By Dana Palmer
For us mothers, loving our families is a big part of how we serve our neighbor. Some Christians, particularly modern evangelicals, view these good works as going up to Heaven. They are works “for God.” In contrast, Martin Luther wisely said, “God does not need your good works, but your neighbor does.” Service within our families is horizontal, rather than vertical. Upon reflection, however, I have been thinking of the flow of giving and receiving within a family as more of a circle: the parents are the authority and give to their children, but the children, in their own God-given way, also give to the parents. Although this does honor God, it is important to also remember that God has graciously given us our families to benefit us. Our families are good gifts from God.
My oldest child is engaged and lives several states away from us. It is hard to comprehend that almost twenty years have passed since I lay awake in the hospital the night she was born, unable to sleep because of the wonder I felt at her birth. After years of mothering a household of little children, I find myself in the position of being the mother of children who are middle-school-aged and older. My relationship with each of my four children has grown, deepened, and changed over time. Our service to each other has changed also. When my children were all small, I was uncomfortable with the knowledge that I would need to relate to them differently in the seemingly far-off time when they were older. This discomfort came from my own strained relationships with adults when I was a teenager. I knew that I would have to let go and give my children more responsibility and choices, but how would that work? Would we still be able to express love to each other?

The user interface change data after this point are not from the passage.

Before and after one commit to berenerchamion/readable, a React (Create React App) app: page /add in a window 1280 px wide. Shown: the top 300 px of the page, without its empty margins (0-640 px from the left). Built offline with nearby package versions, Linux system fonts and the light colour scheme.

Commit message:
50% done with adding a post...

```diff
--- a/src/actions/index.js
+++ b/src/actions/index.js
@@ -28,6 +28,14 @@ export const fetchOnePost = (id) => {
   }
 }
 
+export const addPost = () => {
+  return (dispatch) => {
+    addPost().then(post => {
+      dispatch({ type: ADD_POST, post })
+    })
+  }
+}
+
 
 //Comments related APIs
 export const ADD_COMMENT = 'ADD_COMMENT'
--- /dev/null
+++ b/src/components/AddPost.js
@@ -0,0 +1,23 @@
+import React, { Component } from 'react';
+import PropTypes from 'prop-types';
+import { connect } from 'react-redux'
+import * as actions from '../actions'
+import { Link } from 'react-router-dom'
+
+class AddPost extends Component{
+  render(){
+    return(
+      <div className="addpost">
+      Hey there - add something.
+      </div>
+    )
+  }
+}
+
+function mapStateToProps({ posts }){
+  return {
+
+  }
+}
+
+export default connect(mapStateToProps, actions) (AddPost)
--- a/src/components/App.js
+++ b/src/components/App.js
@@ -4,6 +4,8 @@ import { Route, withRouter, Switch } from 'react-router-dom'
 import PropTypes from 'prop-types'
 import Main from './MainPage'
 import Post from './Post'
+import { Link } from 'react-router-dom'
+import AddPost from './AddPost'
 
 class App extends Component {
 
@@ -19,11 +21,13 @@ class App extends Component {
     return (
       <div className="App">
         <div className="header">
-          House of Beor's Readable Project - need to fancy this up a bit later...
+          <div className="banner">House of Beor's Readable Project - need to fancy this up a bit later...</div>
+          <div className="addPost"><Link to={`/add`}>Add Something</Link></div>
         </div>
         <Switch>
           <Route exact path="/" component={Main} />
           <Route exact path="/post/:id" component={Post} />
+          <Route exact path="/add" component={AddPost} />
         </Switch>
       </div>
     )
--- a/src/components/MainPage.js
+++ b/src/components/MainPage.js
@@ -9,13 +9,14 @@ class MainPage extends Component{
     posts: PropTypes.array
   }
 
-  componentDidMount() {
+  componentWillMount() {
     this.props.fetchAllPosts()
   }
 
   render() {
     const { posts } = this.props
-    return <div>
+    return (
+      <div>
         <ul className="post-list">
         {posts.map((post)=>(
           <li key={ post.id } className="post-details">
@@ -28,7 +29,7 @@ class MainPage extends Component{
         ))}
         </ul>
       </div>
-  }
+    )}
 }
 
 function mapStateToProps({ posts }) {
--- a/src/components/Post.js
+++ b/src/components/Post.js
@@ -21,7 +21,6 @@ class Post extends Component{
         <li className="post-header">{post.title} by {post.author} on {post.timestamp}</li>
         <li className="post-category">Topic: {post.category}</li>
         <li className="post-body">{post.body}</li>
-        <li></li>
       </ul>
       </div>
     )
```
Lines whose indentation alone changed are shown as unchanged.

Martin Luther’s explanation of the Fourth Commandment in his Small Catechism tells us that we are to “fear and love God so that we do not despise or anger our parents and other authorities, but honor them, serve and obey them, love and cherish them.” Those early years of parenting center heavily on instilling this understanding in our children. In fact, I overdid that focus. I wish I had been Lutheran back when my children were little--we were a church-going, Bible-reading, Evangelical family that focused a lot on the Law. The Law of God is good and wise, as the hymn says, and I am thankful for the moral guidance from God's Word (and I did try to show the kids that we unconditionally loved them), but the specific pronouncement of the forgiveness of sins, both by us parent and Jesus, was ultimately what they needed.
As my children grew and we moved out of the constant supervision phase, we became Lutheran. What a joy it was to be able to speak forgiveness to my children. Yet I experienced pain as I realized the damage I had done by putting the primary emphasis on their behavior, instead of the life-giving Word of God. I sincerely believe that becoming Lutheran saved my relationship with my children. I began to listen and try to understand my children, instead of treating them like robots that should give me a particular behavioral output if I trained them in a certain way. When correcting them, once they understood their offense and were repentant, I aimed to end the “talking-to” right then and there instead of heaping more guilt on them by continuing a lecture.
I also learned that there was no lecture I could give that would help them face the inevitable struggles that come with living in a sinful world. I remember a wise older mom once telling me as I struggled with potty-training my children, “This may seem like a big deal now, but it is actually a simple time. The kids' needs become more complex when they get older.” That didn't seem possible at the time, but it has turned out to be true. Dealing with a potty-training accident is easy compared to the pain of seeing a child hurt or rejected by a peer. I also experienced a learning curve in helping the children deal with the realization of their own sinfulness that comes with growing up. The challenge is compounded by the fact that it is not uncommon for them to have some of the same sinful tendencies that I see in myself. It feels downright strange to give advice while I feel like I am the one who needs guidance. Thankfully, God promises that when we ask, He gives us wisdom. His strength comes through. I don't have to have it all together or have all the answers, because ultimately, we all need the forgiveness which Christ abundantly gives.
I am glad that my children still need me as a mother even though mine is a constantly changing role. As they mature, I have told them more of my own life experience, in hopes that they can learn from my mistakes. I also listen more, and show them their options, so they can think through the various choices and gain confidence in their ability to do so. I am also glad to say that I treasure being with my four children, now ages 11-19. We laugh, grieve, work, play, learn, worship, and pray together. My husband and I consider ourselves incredibly blessed, and look forward to continuing to guide, advise, and enjoy these dear children God has given us.
How is the Fourth Commandment a circle? With the help of the Holy Spirit, we love our children and don't provoke them to anger (Ephesians 6:4). When we fail (and we do), we repent and receive Christ's forgiveness. Through the love that Christ gives us, we discipline, instruct, and forgive our children in Christ's name. By that same grace of Christ they love, cherish, serve, obey, and honor us, which gives thanks to God. As they grow up and marry, they have children and the multiplication of God's love continues its circle for generations to come.
Dana Palmer is Pastor Stan Palmer's wife, mom to four children ages 11-19, a daughter, a sister, and a friend. She homeschools three of her children and enjoys Lutheran theology, reading, writing, classic movies, exercising, scrapbooking, and people.
Title Image: "Breaking Home Ties" by Thomas Hovenden, 1890
Title Image: "Breaking Home Ties" by Thomas Hovenden, 1890